# Directions for this task
Among the entries below, find each line with "objects" and show it.

Start of Records shown

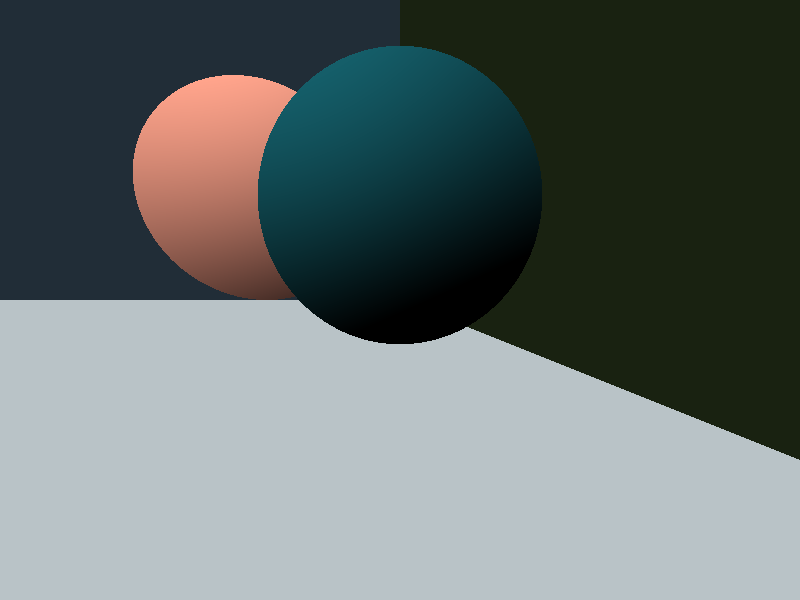
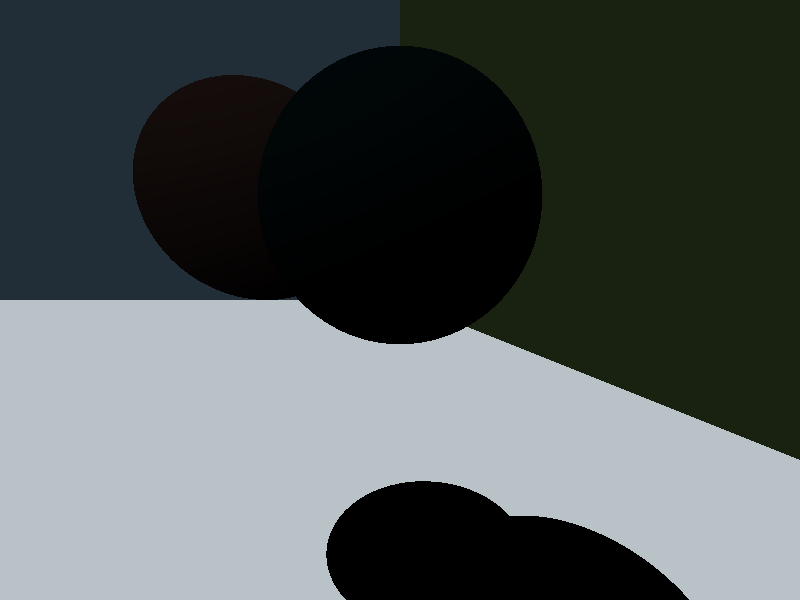
generalized trace & mostly working shadows

Changed region(s): [[0.1562, 0.06, 0.6875, 0.51], [0.4062, 0.78, 0.875, 1.0]]

diff --git a/src/shapes.rs b/src/shapes.rs
@@ -35,9 +35,9 @@ pub trait Intersectable {
     //returns tuple of distance to the intersection and the point of intersection
     fn intersect(&self, ray: &Ray) -> Option<(f64, Vector3<f64>)>;
     //returns an RGB struct of the desired pixel
-    fn get_pixel(&mut self, hit_point: Vector3<f64>, light: &DirectionalLight) -> image::Rgb<u8>;
+    fn get_pixel(&self, hit_point: &Vector3<f64>, scene: &Scene) -> image::Rgb<u8>;
     //returns a vector representing the surface normal of the object
-    fn surface_normal(&self, hit_point: Vector3<f64>) -> Vector3<f64>;
+    fn surface_normal(&self, hit_point: &Vector3<f64>) -> Vector3<f64>;
 }
 
 /*-------------Implementations----------*/
@@ -50,16 +50,16 @@ impl Intersectable for Object {
         }
     }
 
-    fn get_pixel(&mut self, hit_point: Vector3<f64>, light: &DirectionalLight) -> image::Rgb<u8> {
+    fn get_pixel(&self, hit_point: &Vector3<f64>, scene: &Scene) -> image::Rgb<u8> {
 
         match self {
-            Object::Sphere(s) => s.get_pixel(hit_point, light),
-            Object::Plane(p) => p.get_pixel(hit_point, light),
+            Object::Sphere(s) => s.get_pixel(hit_point, scene),
+            Object::Plane(p) => p.get_pixel(hit_point, scene),
         }
         
     }
 
-    fn surface_normal(&self, hit_pt: Vector3<f64>) -> Vector3<f64> {
+    fn surface_normal(&self, hit_pt: &Vector3<f64>) -> Vector3<f64> {
         match self {
             Object::Sphere(s) => s.surface_normal(hit_pt),
             Object::Plane(p) => p.surface_normal(hit_pt),
@@ -83,26 +83,30 @@ impl Intersectable for Plane {
         None
     }
 
-    fn get_pixel(&mut self, hit_point: Vector3<f64>, light: &DirectionalLight) -> image::Rgb<u8> {
+    fn get_pixel(&self, hit_point: &Vector3<f64>, scene: &Scene) -> image::Rgb<u8> {
+        let shadow_bias = 1e-13;
         let surface_normal = self.surface_normal(hit_point);
-        let direction_to_light = -light.direction.normalize();
-        let light_power = (direction_to_light.dot(surface_normal)).max(0.0) * light.intensity;
-        let light_reflected = self.albedo / std::f64::consts::PI;
-
+        let direction_to_light = -scene.light.direction.normalize();
 
         let shadow_ray = Ray {
-            origin: hit_point,
+            origin: *hit_point + (surface_normal * shadow_bias),
             direction: direction_to_light,
         };
 
-        //fn takes shadow ray and scene
-        //returns none or some
-        //if some: do shadow
+        let in_light = shadow_ray.trace(&scene);
 
-        //let illuminated = scene.trace(&shadow_ray);
+        let light_intensity = match in_light {
+            None => scene.light.intensity,
+            Some(a) => 0.0
+        };
 
-        
-        let color = (&(&(&self.color * &light.color) * light_power) * light_reflected).clamp();
+        //let light_intensity = if in_light != None {scene.light.intensity} else {0.0};
+
+        let light_power = (direction_to_light.dot(surface_normal)).max(0.0) * light_intensity;
+        let light_reflected = self.albedo / std::f64::consts::PI;
+
+
+        let color = (&(&(&self.color * &scene.light.color) * light_power) * light_reflected).clamp();
 
         //let color = &self.color;
         
@@ -110,7 +114,7 @@ impl Intersectable for Plane {
         
     }
 
-    fn surface_normal(&self, hit_pt: Vector3<f64>) -> Vector3<f64> {
+    fn surface_normal(&self, hit_pt: &Vector3<f64>) -> Vector3<f64> {
         -self.normal
     } 
 
@@ -128,7 +132,6 @@ impl Intersectable for Sphere {
         let radius2 = self.radius * self.radius;
 
         if d2 > radius2 {
-            //println!("1");
             None
         } else {
             //more pythagorean theorem below
@@ -141,34 +144,32 @@ impl Intersectable for Sphere {
         }   
     }
 
-    fn get_pixel(&mut self, hit_point: Vector3<f64>, light: &DirectionalLight) -> image::Rgb<u8> {
-        
+    fn get_pixel(&self, hit_point: &Vector3<f64>, scene: &Scene) -> image::Rgb<u8> {
+        let shadow_bias = 1e-13;
         let surface_normal = self.surface_normal(hit_point);
-        let direction_to_light = -light.direction;
-        let light_power = (surface_normal.dot(direction_to_light)).max(0.0) * light.intensity;
-        let light_reflected = self.albedo / std::f64::consts::PI;
-
+        let direction_to_light = -scene.light.direction.normalize();
 
         let shadow_ray = Ray {
-            origin: hit_point,
+            origin: *hit_point + (surface_normal * shadow_bias),
             direction: direction_to_light,
         };
 
-        //fn takes shadow ray and scene
-        //returns none or some
-        //if some: do shadow
+        let in_light = shadow_ray.trace(&scene);
 
-        //let illuminated = scene.trace(&shadow_ray);
+        let light_intensity = match in_light {
+            None => scene.light.intensity,
+            Some(a) => 0.0
+        };
 
-        
-        let color = (&(&(&self.color * &light.color) * light_power) * light_reflected).clamp();
+        let light_power = (direction_to_light.dot(surface_normal)).max(0.0) * light_intensity;
+        let light_reflected = self.albedo / std::f64::consts::PI;
 
-        //let color = &self.color;
+        let color = (&(&(&self.color * &scene.light.color) * light_power) * light_reflected).clamp();
         
         image::Rgb([(255.0 * color.r) as u8, (255.0 * color.g) as u8, (255.0 * color.b) as u8])
     }
 
-    fn surface_normal(&self, hit_pt: Vector3<f64>) -> Vector3<f64> {
+    fn surface_normal(&self, hit_pt: &Vector3<f64>) -> Vector3<f64> {
         (hit_pt - self.center).normalize()
     }
 }

diff --git a/src/scene.rs b/src/scene.rs
@@ -90,30 +90,15 @@ impl Renderable for Scene {
             //create prime ray
             //if the prime ray intersects with the objects in the scene
             //*px = get pixel of object
-            let mut rgb = image::Rgb([(255.0 * self.background_color.r) as u8, (255.0 * self.background_color.g) as u8, (255.0 * self.background_color.b) as u8]);
-            let mut min_dist: f64 = std::f64::INFINITY;
             let pr: Ray = Ray::create_prime_ray(x, y, self);
+            let hit_obj = pr.trace(&self);
 
-            //prime_ray.trace(self.objects)
-
-
-        
-            for obj in &mut self.objects {
-                //let tmp = obj.get_pixel(&pr);
-
-                match obj.intersect(&pr) {
-                    None => {},
-                    Some((dist, hit_pt)) => if dist < min_dist {
-                        min_dist = dist;
-                        rgb = obj.get_pixel(hit_pt, &self.light);
-                    },
-                }
-
-                //*px = rgb; 
+            match hit_obj {
+                None => *px = image::Rgb([(255.0 * self.background_color.r) as u8,
+                                        (255.0 * self.background_color.g) as u8,
+                                        (255.0 * self.background_color.b) as u8]),
+                Some(a) => *px = a,
             }
-
-            *px = rgb;
-          
         }
 
         imgbuf

diff --git a/src/rays.rs b/src/rays.rs
@@ -14,15 +14,10 @@ pub struct Ray {
 }
 
 /*-------------Traits-------------------*/
-/*
+
 pub trait Traceable {
-    fn trace(&self, objects: Vec<Object>) -> image::Rgb<u8>;
-
-
-    //prime_ray.trace(self.objects)
-
+    fn trace(&self, scene: &Scene) -> Option<image::Rgb<u8>>;
 }
-*/
 
 /*-------------Implementations----------*/
 
@@ -43,8 +38,32 @@ impl Ray {
     }
 }
 
-//impl Traceable for Ray {
+impl Traceable for Ray {
     /*So that's it, huh? We're some kind of... Ray Tracer??*/
-    
+    fn trace(&self, scene: &Scene) -> Option<image::Rgb<u8>> {
+        
+        let mut ans = None;
 
-//}
+        let mut min_dist: f64 = std::f64::INFINITY;
+
+        for obj in scene.objects.iter() {
+
+            match obj.intersect(&self) {
+                None => {},
+                Some((dist, hit_pt)) if dist < min_dist =>  {
+                    min_dist = dist;
+                    ans = Some(obj.get_pixel(&hit_pt, &scene));
+                },
+                Some(_) => {},
+            }
+ 
+        }
+        //print!("{}\n", min_dist);
+        //if min_dist <= 9.0 {
+          //  print!("same");
+        //}
+        ans
+
+    }
+
+}

diff --git a/src/main.rs b/src/main.rs
@@ -105,9 +105,9 @@ fn create_scene() -> Scene {
     };
 
     let light1 = DirectionalLight {
-        //direction: cgmath::Vector3::new(10.0, -3.0, 5.0),
-        direction: cgmath::Vector3::new(4.0, -9.0, 1.0),
-        //direction: cgmath::Vector3::new(1.0, 1.0, -1.0),
+        //direction: cgmath::Vector3::new(3.0, -10.0, 1.0),
+        direction: cgmath::Vector3::new(4.0, -9.0, -1.0),
+        //direction: cgmath::Vector3::new(2.0, 1.0, -1.0),
 
         color: Color {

End of Records shown

# The answer
             //if the prime ray intersects with the objects in the scene
-            //prime_ray.trace(self.objects)
-            for obj in &mut self.objects {
-    fn trace(&self, objects: Vec<Object>) -> image::Rgb<u8>;
-    //prime_ray.trace(self.objects)
+        for obj in scene.objects.iter() {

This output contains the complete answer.